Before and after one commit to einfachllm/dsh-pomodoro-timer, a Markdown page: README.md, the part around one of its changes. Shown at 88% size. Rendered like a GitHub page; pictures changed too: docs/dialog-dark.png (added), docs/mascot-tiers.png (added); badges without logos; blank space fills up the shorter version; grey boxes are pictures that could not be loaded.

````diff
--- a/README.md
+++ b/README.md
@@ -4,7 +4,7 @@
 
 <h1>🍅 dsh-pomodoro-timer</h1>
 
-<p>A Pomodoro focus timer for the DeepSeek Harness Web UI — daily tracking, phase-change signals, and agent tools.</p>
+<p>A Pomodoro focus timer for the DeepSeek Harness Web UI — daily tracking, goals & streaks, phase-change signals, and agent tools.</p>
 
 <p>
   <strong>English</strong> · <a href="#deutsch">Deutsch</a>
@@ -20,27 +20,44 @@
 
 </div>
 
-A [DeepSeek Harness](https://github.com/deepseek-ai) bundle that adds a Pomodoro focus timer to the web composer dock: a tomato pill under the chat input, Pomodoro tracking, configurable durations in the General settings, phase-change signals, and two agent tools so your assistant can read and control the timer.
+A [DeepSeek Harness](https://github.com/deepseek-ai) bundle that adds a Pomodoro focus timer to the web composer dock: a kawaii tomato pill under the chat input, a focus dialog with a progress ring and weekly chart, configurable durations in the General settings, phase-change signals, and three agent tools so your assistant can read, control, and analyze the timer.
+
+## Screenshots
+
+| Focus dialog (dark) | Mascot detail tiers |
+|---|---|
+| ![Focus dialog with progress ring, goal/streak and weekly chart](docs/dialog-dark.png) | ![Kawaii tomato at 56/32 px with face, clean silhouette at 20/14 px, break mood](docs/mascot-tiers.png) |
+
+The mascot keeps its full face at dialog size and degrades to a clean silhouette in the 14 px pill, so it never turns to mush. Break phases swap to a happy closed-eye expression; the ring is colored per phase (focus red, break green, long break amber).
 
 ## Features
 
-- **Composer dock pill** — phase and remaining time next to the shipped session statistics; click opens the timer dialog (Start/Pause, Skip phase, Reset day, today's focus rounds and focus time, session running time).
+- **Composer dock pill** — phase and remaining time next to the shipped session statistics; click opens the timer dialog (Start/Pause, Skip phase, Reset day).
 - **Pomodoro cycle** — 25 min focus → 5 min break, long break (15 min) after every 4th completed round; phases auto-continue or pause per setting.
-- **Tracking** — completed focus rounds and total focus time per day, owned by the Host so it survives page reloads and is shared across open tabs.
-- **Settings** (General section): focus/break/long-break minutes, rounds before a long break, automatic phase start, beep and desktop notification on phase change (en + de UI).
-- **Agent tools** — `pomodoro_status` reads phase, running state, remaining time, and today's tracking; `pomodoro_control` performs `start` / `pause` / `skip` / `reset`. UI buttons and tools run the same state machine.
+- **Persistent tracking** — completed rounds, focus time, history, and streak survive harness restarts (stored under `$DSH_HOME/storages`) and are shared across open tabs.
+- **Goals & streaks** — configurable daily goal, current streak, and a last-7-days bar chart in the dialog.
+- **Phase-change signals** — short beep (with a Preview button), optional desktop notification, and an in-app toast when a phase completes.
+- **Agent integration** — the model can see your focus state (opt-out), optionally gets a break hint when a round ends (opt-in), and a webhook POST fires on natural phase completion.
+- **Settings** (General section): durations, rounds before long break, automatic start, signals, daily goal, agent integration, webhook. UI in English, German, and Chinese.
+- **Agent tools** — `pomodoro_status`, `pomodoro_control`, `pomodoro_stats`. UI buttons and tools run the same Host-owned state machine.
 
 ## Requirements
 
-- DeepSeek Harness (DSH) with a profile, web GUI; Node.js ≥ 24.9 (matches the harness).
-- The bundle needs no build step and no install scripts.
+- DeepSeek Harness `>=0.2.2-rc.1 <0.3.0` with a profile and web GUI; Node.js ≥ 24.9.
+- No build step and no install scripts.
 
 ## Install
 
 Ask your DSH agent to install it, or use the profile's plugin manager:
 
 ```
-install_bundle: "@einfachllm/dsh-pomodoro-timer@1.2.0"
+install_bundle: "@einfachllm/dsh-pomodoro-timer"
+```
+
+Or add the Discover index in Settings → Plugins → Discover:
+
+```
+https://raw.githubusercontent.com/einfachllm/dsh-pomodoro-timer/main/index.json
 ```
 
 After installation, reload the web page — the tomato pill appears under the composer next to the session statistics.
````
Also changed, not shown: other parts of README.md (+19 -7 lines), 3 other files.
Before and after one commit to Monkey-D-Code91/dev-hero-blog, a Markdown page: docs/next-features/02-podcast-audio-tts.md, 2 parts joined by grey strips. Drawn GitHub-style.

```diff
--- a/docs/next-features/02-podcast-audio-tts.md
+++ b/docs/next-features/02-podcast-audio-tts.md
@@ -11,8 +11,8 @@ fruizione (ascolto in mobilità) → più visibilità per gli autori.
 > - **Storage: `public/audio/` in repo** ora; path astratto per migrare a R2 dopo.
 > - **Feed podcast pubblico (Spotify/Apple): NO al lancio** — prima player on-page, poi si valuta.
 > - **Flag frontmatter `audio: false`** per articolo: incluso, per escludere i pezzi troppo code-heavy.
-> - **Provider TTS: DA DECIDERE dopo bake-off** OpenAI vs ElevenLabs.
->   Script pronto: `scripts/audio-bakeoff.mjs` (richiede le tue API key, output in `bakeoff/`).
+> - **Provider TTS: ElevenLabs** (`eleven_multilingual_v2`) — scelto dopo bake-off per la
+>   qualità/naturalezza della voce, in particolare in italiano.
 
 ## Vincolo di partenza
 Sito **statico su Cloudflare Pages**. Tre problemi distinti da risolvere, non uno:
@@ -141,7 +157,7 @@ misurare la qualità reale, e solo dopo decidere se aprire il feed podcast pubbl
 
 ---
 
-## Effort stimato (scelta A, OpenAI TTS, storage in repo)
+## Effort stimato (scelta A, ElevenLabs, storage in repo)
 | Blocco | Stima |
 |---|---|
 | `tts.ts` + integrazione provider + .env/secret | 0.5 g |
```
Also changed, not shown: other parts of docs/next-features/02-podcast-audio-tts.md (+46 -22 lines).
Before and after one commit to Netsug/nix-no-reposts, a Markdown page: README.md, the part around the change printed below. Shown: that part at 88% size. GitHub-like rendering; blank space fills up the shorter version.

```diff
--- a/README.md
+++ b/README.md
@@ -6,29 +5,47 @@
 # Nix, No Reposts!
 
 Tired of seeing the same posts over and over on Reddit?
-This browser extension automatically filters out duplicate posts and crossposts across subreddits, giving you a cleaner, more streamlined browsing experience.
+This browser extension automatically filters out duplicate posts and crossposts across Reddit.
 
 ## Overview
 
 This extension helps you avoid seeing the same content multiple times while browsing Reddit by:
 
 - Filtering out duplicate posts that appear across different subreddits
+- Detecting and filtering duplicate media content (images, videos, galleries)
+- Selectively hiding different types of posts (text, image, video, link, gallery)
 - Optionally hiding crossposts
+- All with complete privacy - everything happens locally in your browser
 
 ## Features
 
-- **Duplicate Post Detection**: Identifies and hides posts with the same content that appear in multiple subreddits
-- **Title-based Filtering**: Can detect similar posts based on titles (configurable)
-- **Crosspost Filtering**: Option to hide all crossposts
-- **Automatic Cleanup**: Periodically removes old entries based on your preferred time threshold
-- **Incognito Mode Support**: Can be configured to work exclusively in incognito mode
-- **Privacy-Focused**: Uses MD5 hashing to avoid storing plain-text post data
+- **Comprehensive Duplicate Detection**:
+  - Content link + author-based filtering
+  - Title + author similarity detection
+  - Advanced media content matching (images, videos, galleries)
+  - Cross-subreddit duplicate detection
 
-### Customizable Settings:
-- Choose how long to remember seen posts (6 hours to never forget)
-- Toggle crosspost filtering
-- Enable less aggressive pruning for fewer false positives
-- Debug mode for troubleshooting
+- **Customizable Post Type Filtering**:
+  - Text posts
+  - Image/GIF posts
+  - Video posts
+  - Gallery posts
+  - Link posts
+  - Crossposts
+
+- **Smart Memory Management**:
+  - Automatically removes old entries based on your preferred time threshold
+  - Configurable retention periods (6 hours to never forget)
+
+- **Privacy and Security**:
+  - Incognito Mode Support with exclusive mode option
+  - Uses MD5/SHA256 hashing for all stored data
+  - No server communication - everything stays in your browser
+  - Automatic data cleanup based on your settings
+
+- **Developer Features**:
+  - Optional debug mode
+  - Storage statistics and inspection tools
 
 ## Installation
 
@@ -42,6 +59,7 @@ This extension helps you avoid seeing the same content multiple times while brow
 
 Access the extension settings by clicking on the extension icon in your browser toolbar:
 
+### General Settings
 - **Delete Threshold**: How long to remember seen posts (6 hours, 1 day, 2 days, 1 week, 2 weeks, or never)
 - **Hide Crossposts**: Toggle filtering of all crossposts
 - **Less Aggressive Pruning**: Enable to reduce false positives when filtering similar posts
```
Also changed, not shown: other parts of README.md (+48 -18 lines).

# # # # # # #

■ EXERCISE ■
Look through the material and find each line that includes "lines", then copy it.

■ SOLUTION ■
Also changed, not shown: other parts of README.md (+19 -7 lines), 3 other files.
Also changed, not shown: other parts of docs/next-features/02-podcast-audio-tts.md (+46 -22 lines).
Also changed, not shown: other parts of README.md (+48 -18 lines).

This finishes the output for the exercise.